However, there was a complication that also had to be taken on board. This was the boat train that took passengers to London from the “Channel packet” that arrived at Folkestone after crossing the English Channel from Boulogne. The timing of these ferries depended on the state of the tides, and the timing of the boat trains was therefore affected as well.
The boat trains could not be included on the regular timetable but a “working timetable” was produced at short notice for the benefit of railwaymen along the route including anyone, such as John Benge, who was working on the track.
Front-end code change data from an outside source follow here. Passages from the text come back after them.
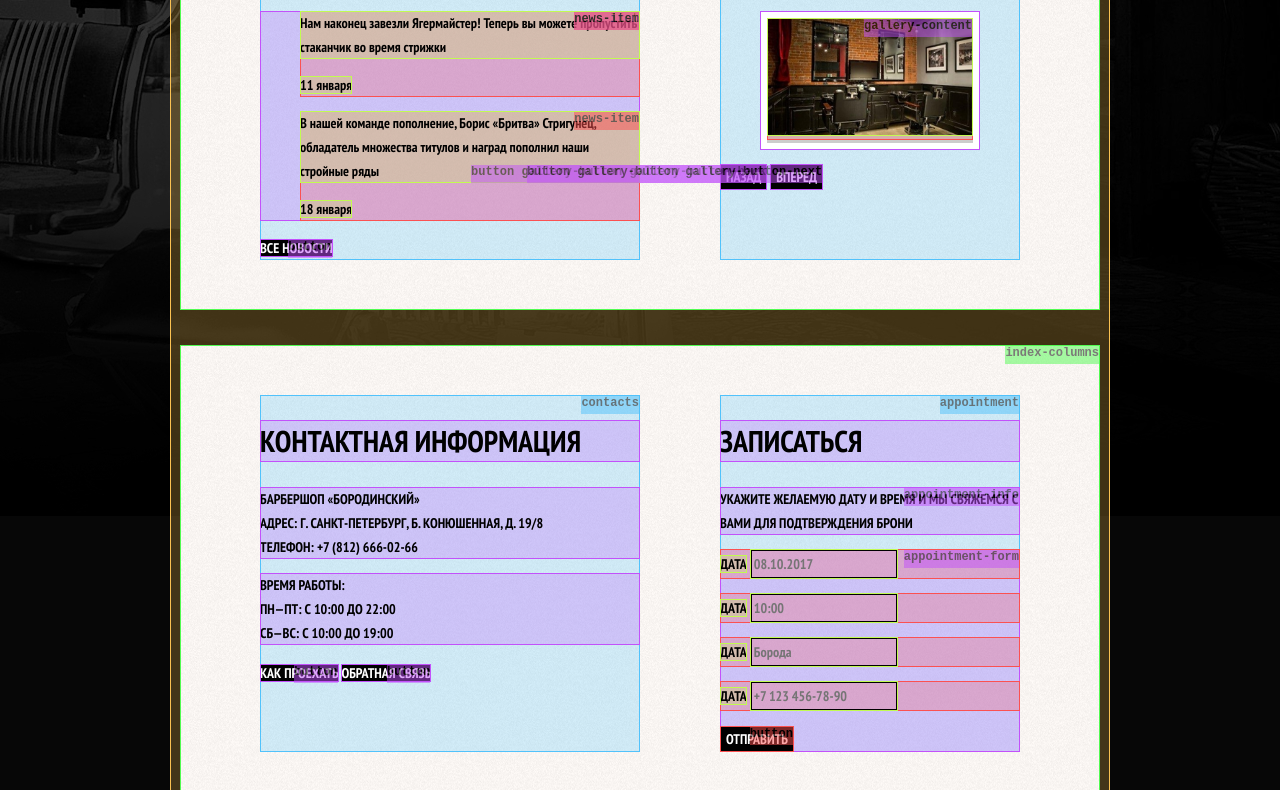
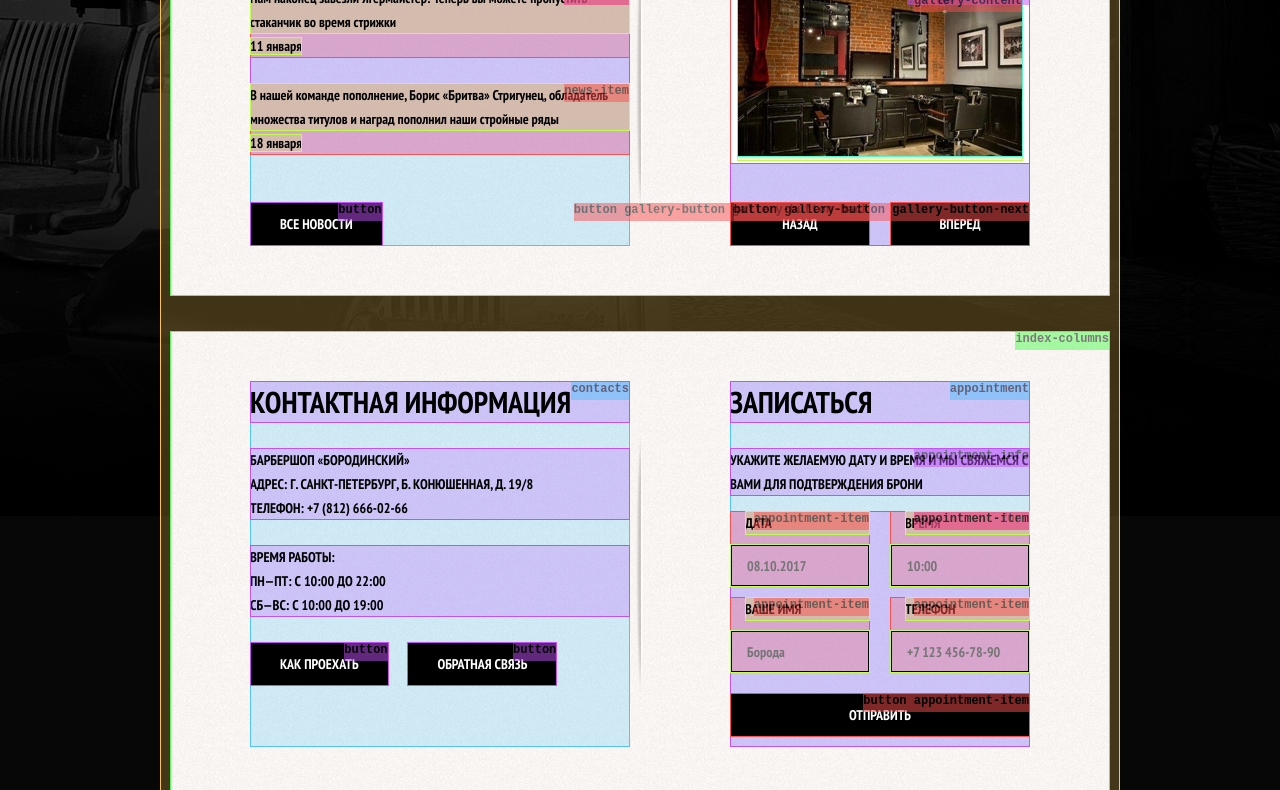
Before and after one commit to Barto-dev/barber, a website: page app/index.html in a window 1280 px wide. Shown: the part 753-1543 px from the top of the page. Drawn offline with nearby package versions, Linux system fonts and the light colour scheme.

Commit message:
стилизация всей страницы кроме футера

```diff
--- a/app/index.html
+++ b/app/index.html
@@ -86,6 +86,7 @@
 
           <section class="gallery">
               <h2>Фотогалерея</h2>
+              <div class="gallery-container">
               <figure class="gallery-content">
                   <a href="#">
                       <img src="img/studio.jpg" width="286" height="164" alt="Интерьер">
@@ -94,6 +95,7 @@
               <button type="button" class="button gallery-button gallery-button-back">Назад</button>
               <button type="button" class="button gallery-button gallery-button-next">Вперед
               </button>
+              </div>
           </section>
         </div>
         <div class="index-columns">
@@ -117,23 +119,23 @@
               <h2>Записаться</h2>
               <p class="appointment-info">Укажите желаемую дату и время и мы свяжемся с вами для подтверждения брони</p>
               <form action="https://echo.htmlacademy.ru" class="appointment-form" method="post">
-                <p>
+                <p class="appointment-item">
                   <label for="appointment-date">Дата</label>
                   <input id="appointment-date" type="text" name="date" value="" placeholder="08.10.2017">
                 </p>
-                <p>
-                  <label for="appointment-time">Дата</label>
+                <p class="appointment-item">
+                  <label for="appointment-time">Время</label>
                   <input id="appointment-time" type="text" name="time" value="" placeholder="10:00">
                 </p>
-                <p>
-                  <label for="appointment-name">Дата</label>
+                <p class="appointment-item">
+                  <label for="appointment-name">Ваше имя</label>
                   <input id="appointment-name" type="text" name="name" value="" placeholder="Борода">
                 </p>
-                <p>
-                  <label for="appointment-phone">Дата</label>
+                <p class="appointment-item">
+                  <label for="appointment-phone">Телефон</label>
                   <input id="appointment-phone" type="tel"  name="phone" value="" placeholder="+7 123 456-78-90">
                 </p>
-                <button class="button" type="submit">Отправить</button>
+                <button class="button appointment-item" type="submit">Отправить</button>
               </form>
           </section>
         </div>
--- a/app/sass/main.scss
+++ b/app/sass/main.scss
@@ -34,17 +34,17 @@ input[type="radio"].visually-hidden {
 }
 
 
-*, *::before, *::after {
-box-sizing:inherit;
-}
-
-html {
-  box-sizing:border-box;
-}
-
-.content-box-component {
-  box-sizing:content-box;
-}
+// *, *::before, *::after {
+// box-sizing:inherit;
+// }
+//
+// html {
+//   box-sizing:border-box;
+// }
+//
+// .content-box-component {
+//   box-sizing:content-box;
+// }
 
 a {
   text-decoration: none;
@@ -125,30 +125,52 @@ img {
   color: #000000;
 
   background-color: #f6f3f0;
-  background-image: url(../img/pattern-light.jpg);
-  background-position: 0 0;
-  background-repeat: repeat;
+  background-image: url(../img/shadow-between.png),
+                    url(../img/pattern-light.jpg);
+  background-position: center, 0 0;
+  background-repeat:  no-repeat, repeat;
 }
 
 .index-columns h2 {
+  margin: 0;
+  margin-bottom: 25px;
   font-size: 30px;
   line-height: 42px;
 }
 
 .news-list {
+  margin: 0;
+  margin-bottom: 47px;
+  padding: 0;
   list-style: none;
 }
 
 .news-item {
+  margin-bottom: 25px;
   text-transform: none;
 }
 
+.news-item p {
+  margin: 0;
+}
+
 .gallery-content {
+  height: 164px;
+  margin: 0;
+
   background-color: #cccccc;
   border: 7px solid #ffffff;
 }
 
+.gallery-content img {
+  width: 286px;
+  height: 164px;
+}
+
 .button {
+  display: inline-block;
+  padding: 10px 30px;
+  margin-right: 16px;
   /* чтоб кнопки наследовали*/
   font: inherit;
 
@@ -169,11 +191,91 @@ img {
   outline: none;
 }
 
+.button:disabled,
+.button:disabled {
+  cursor: default;
+  opacity: 0.5;
+  background-color: #000;
+}
+
+.gallery-container {
+  position: relative;
+
+  height: 260px;
+}
+
+.gallery-button {
+  box-sizing: border-box;
+  position: absolute;
+  bottom: 0;
+
+  width: 140px;
+  margin: 0;
+}
+
+.gallery-button-back {
+  left: 0;
+}
+
+.gallery-button-next {
+  right: 0;
+}
+
+.contacts p {
+  margin: 0;
+  margin-bottom: 25px;
+}
+
+.appointment-info {
+  margin: 0;
+  margin-bottom: 15px;
+}
+
+.appointment-form {
+  display: -webkit-flex;
+  display: -ms-flex;
+  display: flex;
+  flex-wrap: wrap;
+  justify-content: space-between;
+}
+
+.appointment-item {
+  margin: 0;
+  margin-bottom: 10px;
+  width: 140px;
+}
+
+.appointment-item label{
+  display: block;
+  margin-bottom: 9px;
+  margin-left: 15px;
+}
+
+.appointment-item input {
+  box-sizing: border-box;
+  width: 140px;
+  padding-top: 8px;
+  padding-left: 15px;
+  padding-right: 15px;
+  padding-bottom: 7px;
+
+  font: inherit;
+
+  background-color: transparent;
+  border: 2px solid #000;
+}
+
 .appointment input {
   font: inherit;
 
   background-color: transparent;
   border: 2px solid #000;
+}
+
+.appointment .button {
+  flex-grow: 1;
+  margin-top: 10px;
+  margin-right: 0;
 }
 
 .appointment input:focus {
```
Also changed, not shown: app/css/main.css, app/img/shadow-between.png (added).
Benge had a copy of the working timetable for 9th June, as did his chief carpenter who was shaping the new timbers to fit the spaces on the viaduct.
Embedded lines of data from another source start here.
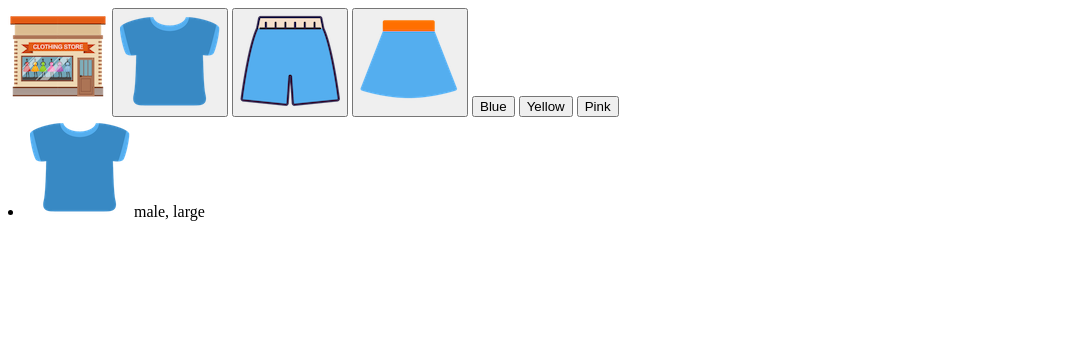
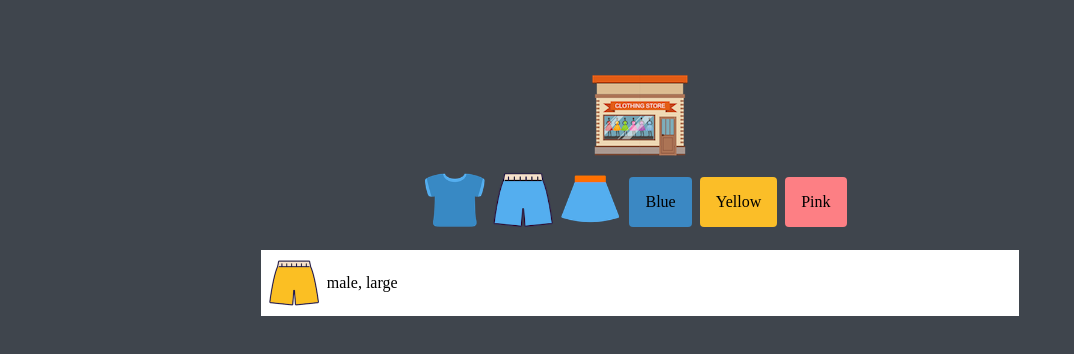
Before and after one commit to sseungjae/shopping-template, a plain HTML site: page index.html in a window 1280 px wide. Shown: the whole page, without its empty margins (0-1074 px from the left). Drawn offline with Linux system fonts and the light colour scheme.

Commit message:
CSS design
Design form

```diff
--- a/index.html
+++ b/index.html
@@ -7,29 +7,32 @@
     <link rel="stylesheet" href="style.css" />
     <script src="src/main.js" defer></script>
   </head>
+
   <body>
     <!--logo-->
     <img src="img/logo.png" alt="logo" class="logo" />
 
     <!--Buttons-->
-    <button class="btn">
-      <img src="img/blue_t.png" alt="tshirt" class="imgbtn" />
-    </button>
-    <button class="btn">
-      <img src="img/blue_p.png" alt="pants" class="imgbtn" />
-    </button>
-    <button class="btn">
-      <img src="img/blue_s.png" alt="skirt" class="imgbtn" />
-    </button>
-    <button class="btn color blue">Blue</button>
-    <button class="btn color yellow">Yellow</button>
-    <button class="btn color pink">Pink</button>
+    <section class="buttons">
+      <buttons class="btn">
+        <img src="img/blue_t.png" alt="tshirt" class="imgBtn" />
+      </buttons>
+      <buttons class="btn">
+        <img src="img/blue_p.png" alt="pants" class="imgBtn" />
+      </buttons>
+      <buttons class="btn">
+        <img src="img/blue_s.png" alt="skirt" class="imgBtn" />
+      </buttons>
+      <buttons class="btn colorBtn blue">Blue</buttons>
+      <buttons class="btn colorBtn yellow">Yellow</buttons>
+      <buttons class="btn colorBtn pink">Pink</buttons>
+    </section>
     <!--Items-->
-    <ui class="items">
+    <ul class="items">
       <li class="item">
-        <img src="img/blue_t.png" alt="tshirt" class="item__thumbnail" />
+        <img src="img/yellow_p.png" alt="pants" class="item__thumbnail" />
         <span class="item__description">male, large</span>
       </li>
-    </ui>
+    </ul>
   </body>
 </html>
--- a/style.css
+++ b/style.css
@@ -6,8 +6,96 @@
   --color-yellow: #fbbe28;
   --color-pink: #fd7f84;
   --color-light-grey: #dfdfdf;
+
+  /*size*/
+  --base-space: 8px;
+  --size-button: 60px;
+  --font-size: 18px;
+  --size-border: 4px;
+  --size-thumbnail: 50px;
+
+  /*animation*/
+  --animation-duration: 300ms;
 }
 
-* {
-  box-sizing: border-box;
+body {
+  height: 100vh;
+  background-color: var(--color-black);
+  display: flex;
+  flex-direction: column;
+  justify-content: center;
+  align-items: center;
 }
+
+.logo {
+  cursor: pointer;
+  transition: transform var(--animation-duration) ease;
+}
+
+.btn {
+  background-color: transparent;
+  border: none;
+  outline: none;
+  cursor: pointer;
+  transition: transform var(--animation-duration) ease;
+  margin-right: var(--base-space);
+}
+
+.btn:hover,
+.logo:hover {
+  transform: scale(1.1);
+}
+
+.buttons {
+  display: flex;
+  align-items: center;
+}
+
+.imgBtn {
+  width: var(--size-button);
+  height: var(--size-button);
+}
+
+.colorBtn {
+  font-size: var(font-size);
+  padding: calc(var(--base-space) * 2);
+  border-radius: var(--size-border);
+}
+
+.blue {
+  background-color: var(--color-blue);
+}
+
+.yellow {
+  background-color: var(--color-yellow);
+}
+
+.pink {
+  background-color: var(--color-pink);
+}
+
+.items {
+  width: 60%;
+  height: 60%;
+  list-style: none;
+  padding-left: 0;
+  overflow-y: scroll;
+}
+
+.item {
+  background-color: var(--color-white);
+  display: flex;
+  align-items: center;
+  padding: var(--base-space);
+  margin-bottom: var(--base-space);
+}
+
+.item__thumbnail {
+  width: var(--size-thumbnail);
+  height: var(--size-thumbnail);
+}
+
+.item__description {
+  margin-left: var(--base-space);
+  font-size: var(font-size);
+}
```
The problem was that John Benge misread the working timetable. He was convinced that the boat train was not due until 5.20pm, which was well outside his original time frame, but the actual time was 3.15pm. Had he been aware of this he would certainly not have started work at 2.51pm. He was not helped by the fact that the chief carpenter had already lost his copy of the timetable – he dropped it and it was run over by a train. Nobody was therefore in a position to point out the engineer’s error.
When the boat train reached the scene it was doing 50 miles an hour. The man with the red flag waved it vigorously but the driver could not respond in time, although he braked as hard as he could and blew his whistle. The guard, who had a patent emergency brake at his disposal, did not see the flag and only applied his ordinary brake when he heard the train’s whistle.
John Benge’s confidence as to his gang’s speed of working was justified to the extent that the new timbers were already laid, but a 21-foot section of rail was not. The engine and the leading van managed to stay upright as they ran across the bare timbers but the following carriages (there were thirteen in total) were not so lucky. The cast-iron girders gave way and the leading passenger carriage fell into the gap, although it was still coupled to the van that had stayed on the viaduct. It therefore hung at an angle but was not otherwise damaged. The next five carriages, however, fell into the river and were wrecked. It was in these that the casualties occurred, with ten deaths and 49 injuries.
The Role of Charles Dickens
One of the passengers in the leading coach, now hanging off the viaduct, was the novelist Charles Dickens. He had been taking a working break at his regular holiday retreat near Boulogne, accompanied by his mistress Ellen Ternan and her mother. He had been looking through the manuscript of his latest novel, “Our Mutual Friend”, when the train crashed, and he mentioned this fact in a postscript to what would prove to be his last completed book.
Dickens helped the passengers in his carriage to escape and then turned his attention to those who were not so lucky. Although the extent of the help he gave has probably been exaggerated it certainly seems to be the case that he kept his head when some others were losing theirs. For example, he calmly let other passengers out of the un-wrecked carriages when the railway workers were running around in a panic.
However, that is not to say that the Staplehurst crash did not have a profound effect on Dickens’s health, because it certainly affected him psychologically. He suffered from what would probably be termed today “post-traumatic stress disorder” and those people who knew him personally before and after the crash testified to the fact he was never the same again. He avoided long train journeys whenever he could (which was by no means always) and in the five years remaining to him he only started one more novel (“The Mystery of Edwin Drood”) which he did not live to complete.
Ironically, he died (from a stroke) exactly five years after the Staplehurst disaster, on 9th June 1870. Had John Benge read his timetable correctly, perhaps “Drood” would have been finished and other novels might have followed in its wake.